“No, they wanted sausage and pepperoni on the same pizza.”

“On the same pizza? Maybe the sausage is hiding under the pepperoni.”

Two heads bent over a large pizza, as they sliced through the cheese in the hopes of discovering disguised sausage.

“I remember making sausage and pepperoni.”

Finally, the two had to concede that they evidently had no large pizza with both sausage and pepperoni to give us, but they would immediately start one. And they offered us the bill so we could go ahead and pay and lessen our extended wait by a few minutes, anyway.

But as we were standing at the cash register, from the kitchen we heard, “So . . . sausage and pepperoni? One sausage, one pepperoni? Oh, on the same pizza?”
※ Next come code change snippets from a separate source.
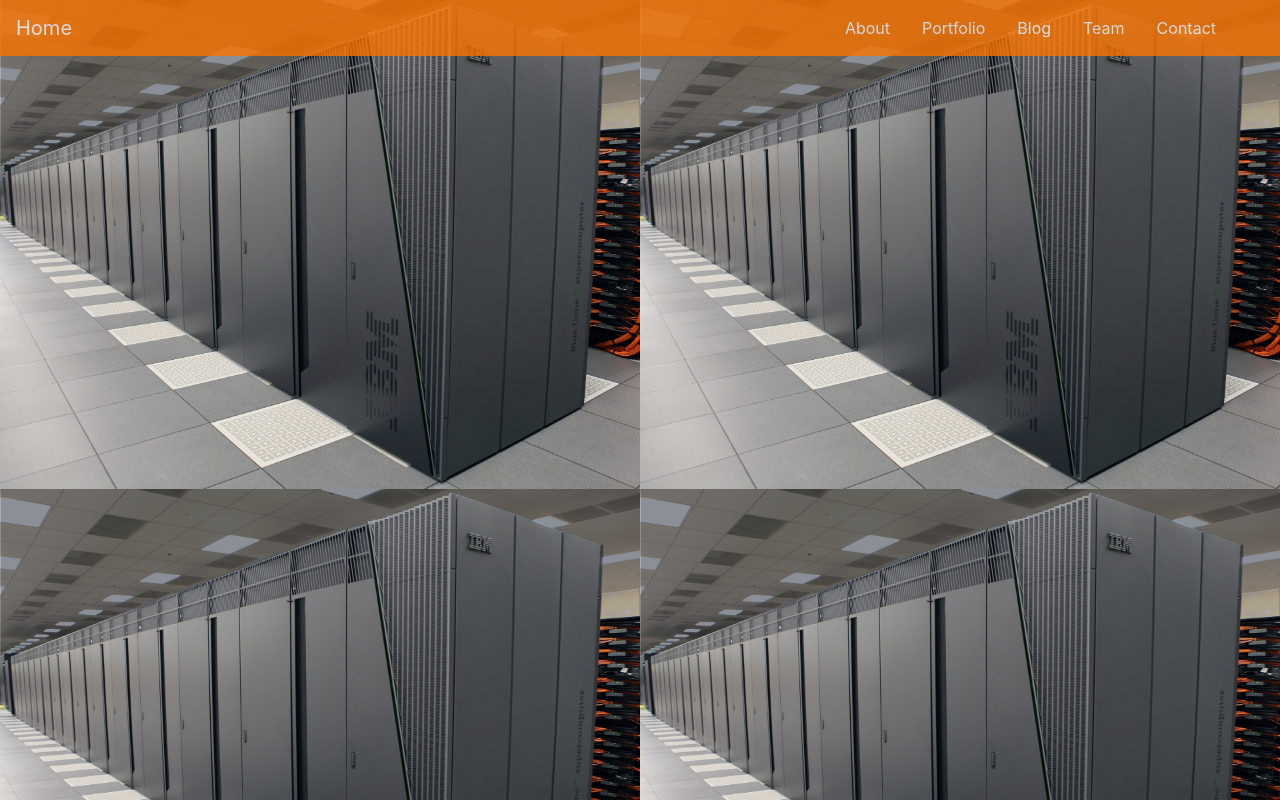
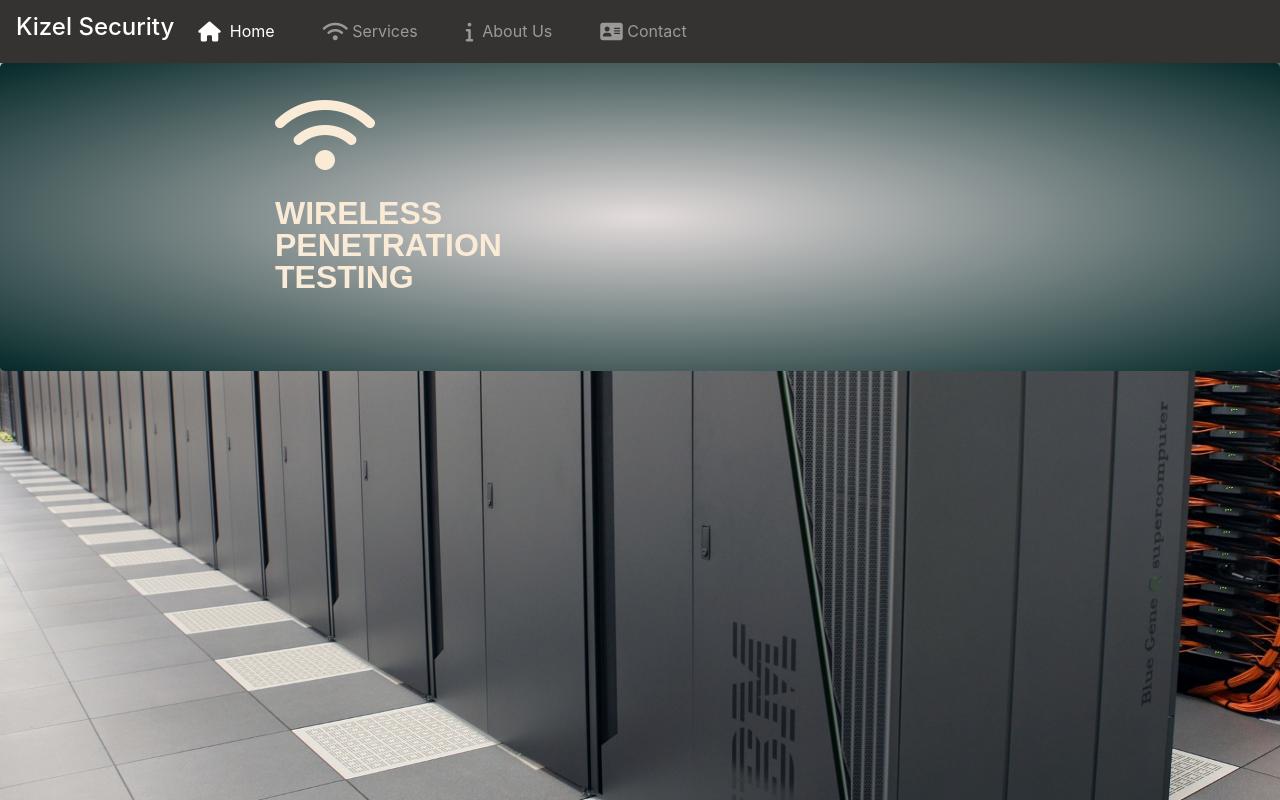
Before and after one commit to stepanRybak/Portfolio, a website: page index.html in a window 1280 px wide. Drawn offline with nearby package versions, Linux system fonts and the light colour scheme.

Commit message:
jambotron

```diff
--- a/css/styles.css
+++ b/css/styles.css
@@ -1,13 +1,26 @@
-.navbar{ background:#F97300;}
+.navbar{ background:rgb(53, 51, 50);}
 .nav-link , .navbar-brand{ color: #f4f4f4; cursor: pointer;}
-.nav-link{ margin-right: 1em !important;}
-.nav-link:hover{ background: #f4f4f4; color: #f97300; }
+.nav-link{ margin-right: 2em;}
+.nav-link:hover{ background: #5b768896;
+     transform: scale(1);
+    color: black;
+    border-radius: 10px;
+}
 .navbar-collapse{ justify-content: flex-end;}
-.navbar-toggler{  background:#fff !important;}
+
 
 body {
     background-image: url("../airport-business-cabinets-236093.jpg");
 
-    background-size: 50%, 80%, auto;
-    opacity: 0.8;
+    background-size:  100%, auto;
+    opacity: 0.;
 }
+
+.jumbotron {
+    padding: 70px 30px 70px 30px;
+    margin: 0px auto;
+    background-image: radial-gradient(rgb(228, 220, 220), rgb(6, 41, 41));
+    color: antiquewhite;
+}
+
+.smaller-image{ width: 80px; height: 60px;}
--- a/index.html
+++ b/index.html
@@ -1,5 +1,6 @@
 <!Doctype html >
 <html>
+
 <head>
    <!-- Required meta tags always come first -->
    <meta charset="utf-8">
@@ -8,31 +9,57 @@
 
    <!-- Bootstrap CSS -->
    <link rel="stylesheet" href="node_modules/bootstrap/dist/css/bootstrap.min.css">
+   <link rel="stylesheet" href="node_modules/font-awesome/css/font-awesome.min.css">
+   <link rel="stylesheet" href="node_modules/bootstrap-social/bootstrap-social.css">
    <link rel="stylesheet" href="css/styles.css">
    <title>Penetration Testing </title>
 </head>
+
 <body>
    <!-- navbar -->
-              <nav class="navbar navbar-expand-lg fixed-top ">
-                    <a class="navbar-brand" href="#">Home</a>
-                   <button class="navbar-toggler" type="button" data-toggle="collapse" data-target="#navbarSupportedContent" aria-controls="navbarSupportedContent" aria-expanded="false" aria-label="Toggle navigation">
+   <nav class="navbar navbar-expand-md navbar-dark ">
+         <a class="navbar-brand" href="#"><h4>Kizel Security</h4></a>
+         <button class="navbar-toggler" type="button" data-toggle="collapse" data-target="#navbarTogglerDemo02" aria-controls="navbarTogglerDemo02" aria-expanded="false" aria-label="Toggle navigation">
            <span class="navbar-toggler-icon"></span>
          </button>
-                    <div class="collapse navbar-collapse " id="navbarSupportedContent">     <ul class="navbar-nav mr-4">
-                    <li class="nav-item">
-                        <a class="nav-link" data-value="about" href="#">About</a>        </li>
-                   <li class="nav-item">
-                       <a class="nav-link " data-value="portfolio"href="#">Portfolio</a>
+
+         <div class="collapse navbar-collapse" id="navbarTogglerDemo02">
+           <ul class="navbar-nav mr-auto mt-2 mt-lg-0">
+             <li class="nav-item active">
+               <a class="nav-link" href="#"><span class="fa fa-home fa-lg"></span > &nbsp;Home <span class="sr-only">(current)</span></a>
              </li>
              <li class="nav-item">
-                       <a class="nav-link " data-value="blog" href="#">Blog</a>         </li>
+               <a class="nav-link" href="#"><span class="fa fa-wifi fa-lg"></span>&nbsp;Services</a>
+             </li>
+
              <li class="nav-item">
-                      <a class="nav-link " data-value="team" href="#">         Team</a>       </li>
+                  <a class="nav-link" href="#"><span class="fa fa-info fa-lg"></span>&nbsp; About Us</a>
+                </li>
                 <li class="nav-item">
-                    <a class="nav-link " data-value="contact" href="#">Contact</a>       </li>
+                     <a class="nav-link " href="#"><span class="fa fa-address-card fa-lg"></span>&nbsp;Contact </a>
+                   </li>
            </ul>
          </div>
        </nav>
+
+        <!--Wireless Penetration Testing Heading-->
+    <header class="jumbotron">
+         <div class="container">
+             <div class="row -">
+                <div class="col-sm-3 offset-md-2">
+                    <!---- <img src="wifi.png" class="smaller-image offset-sm-2"/>-->
+                <i class="fa fa-wifi fa-lg " style= "font-size: 80px"  ></i>
+                </div>
+
+             </div>
+             <div class="row">
+                 <div class="col-sm-3 offset-md-2">
+                     <h2 style="font-family:lulo-clean-w01-one-bold,sans-serif; font-weight:bold; line-height:1em; border: 1px; "><br>WIRELESS PENETRATION TESTING</h2>
+                 </div>
+             </div>
+
+         </div>
+     </header>
 
 
    <!----<H1 class="d-none d-sm-block"><p> HHHHHHHHHHHHHHHHHHHHHHHHHHHHHHHHHHHHHHHHHHHHHHHHHHHH</p></H1>-->
@@ -43,4 +70,5 @@
    <script src="node_modules/popper.js/dist/umd/popper.min.js"></script>
    <script src="node_modules/bootstrap/dist/js/bootstrap.min.js"></script>
 </body>
+
 </html>
```
Also changed, not shown: images/airport-business-cabinets-236093.jpg (added), images/audio-304331_1280.png (added), wifi.png (added). Lines whose indentation alone changed are shown as unchanged.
Although my husband’s eyes bugged out a little, he waited until we were back in the car to burst into laughter.

So simple. And yet, apparently, so complicated.
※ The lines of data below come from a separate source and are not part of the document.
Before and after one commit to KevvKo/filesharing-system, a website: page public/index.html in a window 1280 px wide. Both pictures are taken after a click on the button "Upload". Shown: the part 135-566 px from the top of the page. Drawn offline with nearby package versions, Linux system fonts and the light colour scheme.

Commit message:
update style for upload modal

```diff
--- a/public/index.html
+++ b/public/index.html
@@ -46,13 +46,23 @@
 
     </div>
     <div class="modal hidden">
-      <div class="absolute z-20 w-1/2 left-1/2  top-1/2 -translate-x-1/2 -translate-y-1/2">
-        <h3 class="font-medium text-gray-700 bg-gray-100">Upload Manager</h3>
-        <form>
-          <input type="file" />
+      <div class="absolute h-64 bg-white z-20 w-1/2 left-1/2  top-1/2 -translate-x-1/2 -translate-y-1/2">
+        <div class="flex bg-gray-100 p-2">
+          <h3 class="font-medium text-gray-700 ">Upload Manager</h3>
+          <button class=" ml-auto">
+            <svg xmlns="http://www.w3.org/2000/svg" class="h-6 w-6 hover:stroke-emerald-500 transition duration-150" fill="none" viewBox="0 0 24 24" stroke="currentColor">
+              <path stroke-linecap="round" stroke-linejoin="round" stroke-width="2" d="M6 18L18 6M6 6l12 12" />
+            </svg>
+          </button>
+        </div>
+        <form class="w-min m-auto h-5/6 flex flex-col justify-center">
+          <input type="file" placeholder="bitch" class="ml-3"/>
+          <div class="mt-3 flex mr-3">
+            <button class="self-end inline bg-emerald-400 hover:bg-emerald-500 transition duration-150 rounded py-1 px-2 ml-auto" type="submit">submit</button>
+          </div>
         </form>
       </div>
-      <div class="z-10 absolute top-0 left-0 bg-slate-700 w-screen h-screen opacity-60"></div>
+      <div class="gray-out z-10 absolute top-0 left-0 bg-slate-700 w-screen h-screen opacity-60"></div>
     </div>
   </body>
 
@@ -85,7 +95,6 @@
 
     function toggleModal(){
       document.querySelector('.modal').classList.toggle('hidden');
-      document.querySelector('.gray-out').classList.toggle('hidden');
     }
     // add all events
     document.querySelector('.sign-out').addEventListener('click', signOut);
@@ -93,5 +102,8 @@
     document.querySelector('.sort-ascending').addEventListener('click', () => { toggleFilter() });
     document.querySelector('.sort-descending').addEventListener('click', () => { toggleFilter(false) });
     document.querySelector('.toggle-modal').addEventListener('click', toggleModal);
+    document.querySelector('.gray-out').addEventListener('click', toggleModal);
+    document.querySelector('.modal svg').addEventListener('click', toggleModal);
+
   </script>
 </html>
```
Just like life.

Well, my life anyway.

And that’s why I laugh.

 

Over the weekend, we took a trip with my husband’s family to Branson, an outing that included seeing Moses, a live show that includes animals and special effects

While we stood in line waiting to enter our section of the theatre — Section C, my husband leaned towards Younger. “This is the dangerous section, Younger.”

Younger eyed him, having already expressed some concern as to our escape plan if the animals decided to improvise their roles. “Why?”

“Yeah,” my husband told him with confidence. “Didn’t you see all the advertising signs on the way down here? The C’s will part.”

And while my husband inelegantly guffawed at his own play on words, Younger looked at me. “Is he serious? Or is that a bad joke?”

I unclenched my jaw to mutter, “Bad joke.”

My husband nudged him with an elbow. “The seas will part. Get it?”

All these years with his father and Younger still had to ask.

That’s almost as bad as the joke.